In its decision in Pall Mall Investments Ltd v Gloucester City Council (2014) EWHC 2247 the High Court has decided that two office buildings in London Road, Gloucester were liable for empty rates. The case concerned two office buildings in London Road, Gloucester where the ratepayer argued that the buildings were prohibited by law from being occupied because of their poor condition. Whilst the structural fabric of the buildings was generally intact, the interiors were in poor condition. The ratepayer contended that if the buildings were to be occupied as offices the owner would be in breach of its responsibilities under the Health and Safety at Work Act 1974. The ratepayer suggested that any occupation of the buildings as offices would be an offence under the 1974 Act and that the effect of this was to prohibit law the occupation of the premises.
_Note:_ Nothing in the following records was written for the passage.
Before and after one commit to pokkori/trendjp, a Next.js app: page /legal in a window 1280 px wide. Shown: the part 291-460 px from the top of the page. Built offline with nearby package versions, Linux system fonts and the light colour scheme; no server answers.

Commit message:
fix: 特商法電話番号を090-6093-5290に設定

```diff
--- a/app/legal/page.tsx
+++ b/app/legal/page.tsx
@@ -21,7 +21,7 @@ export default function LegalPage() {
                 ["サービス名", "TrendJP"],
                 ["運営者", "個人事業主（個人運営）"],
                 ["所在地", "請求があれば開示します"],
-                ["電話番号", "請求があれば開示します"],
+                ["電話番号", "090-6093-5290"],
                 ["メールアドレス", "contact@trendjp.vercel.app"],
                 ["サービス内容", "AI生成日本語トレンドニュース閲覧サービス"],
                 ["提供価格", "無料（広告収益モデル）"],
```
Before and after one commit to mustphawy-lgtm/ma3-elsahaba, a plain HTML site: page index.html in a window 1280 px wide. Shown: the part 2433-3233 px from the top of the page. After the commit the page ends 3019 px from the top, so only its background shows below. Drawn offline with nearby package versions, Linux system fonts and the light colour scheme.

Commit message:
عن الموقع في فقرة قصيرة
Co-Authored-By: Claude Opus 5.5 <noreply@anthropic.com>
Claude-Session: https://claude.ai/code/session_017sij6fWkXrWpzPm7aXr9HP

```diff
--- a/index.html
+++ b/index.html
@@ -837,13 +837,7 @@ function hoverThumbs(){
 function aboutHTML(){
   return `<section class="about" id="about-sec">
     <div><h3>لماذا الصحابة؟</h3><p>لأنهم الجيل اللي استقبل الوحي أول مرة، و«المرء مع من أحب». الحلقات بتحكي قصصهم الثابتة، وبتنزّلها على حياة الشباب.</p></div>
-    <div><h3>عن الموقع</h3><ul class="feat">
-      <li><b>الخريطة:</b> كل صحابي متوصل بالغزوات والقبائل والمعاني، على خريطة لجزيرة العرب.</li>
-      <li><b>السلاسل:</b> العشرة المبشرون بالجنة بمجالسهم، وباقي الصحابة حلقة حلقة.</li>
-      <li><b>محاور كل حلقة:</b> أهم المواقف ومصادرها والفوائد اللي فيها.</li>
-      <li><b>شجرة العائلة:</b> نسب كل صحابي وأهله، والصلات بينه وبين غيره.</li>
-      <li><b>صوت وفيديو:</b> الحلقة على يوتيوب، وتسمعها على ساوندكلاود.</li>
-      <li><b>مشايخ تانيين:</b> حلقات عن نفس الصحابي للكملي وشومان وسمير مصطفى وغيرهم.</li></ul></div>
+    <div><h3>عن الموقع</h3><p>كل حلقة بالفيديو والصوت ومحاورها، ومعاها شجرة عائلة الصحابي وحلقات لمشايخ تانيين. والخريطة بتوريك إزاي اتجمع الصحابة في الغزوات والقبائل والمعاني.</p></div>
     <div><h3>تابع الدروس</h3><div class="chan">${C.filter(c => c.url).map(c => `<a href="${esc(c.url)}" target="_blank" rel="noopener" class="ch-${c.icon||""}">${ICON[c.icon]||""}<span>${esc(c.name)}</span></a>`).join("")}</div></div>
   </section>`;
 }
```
The court determined that there was no actual prohibition of occupation and that the owner could take occupation for the purposes of repairing the buildings or for purposes that did not breach health and safety provisions.
This judgment means that owners cannot rely simply upon a poor state of repair to claim exemption from empty rates. It is necessary to show an active prohibition of occupation, such as a dangerous structure notice or a prohibition or enforcement notice.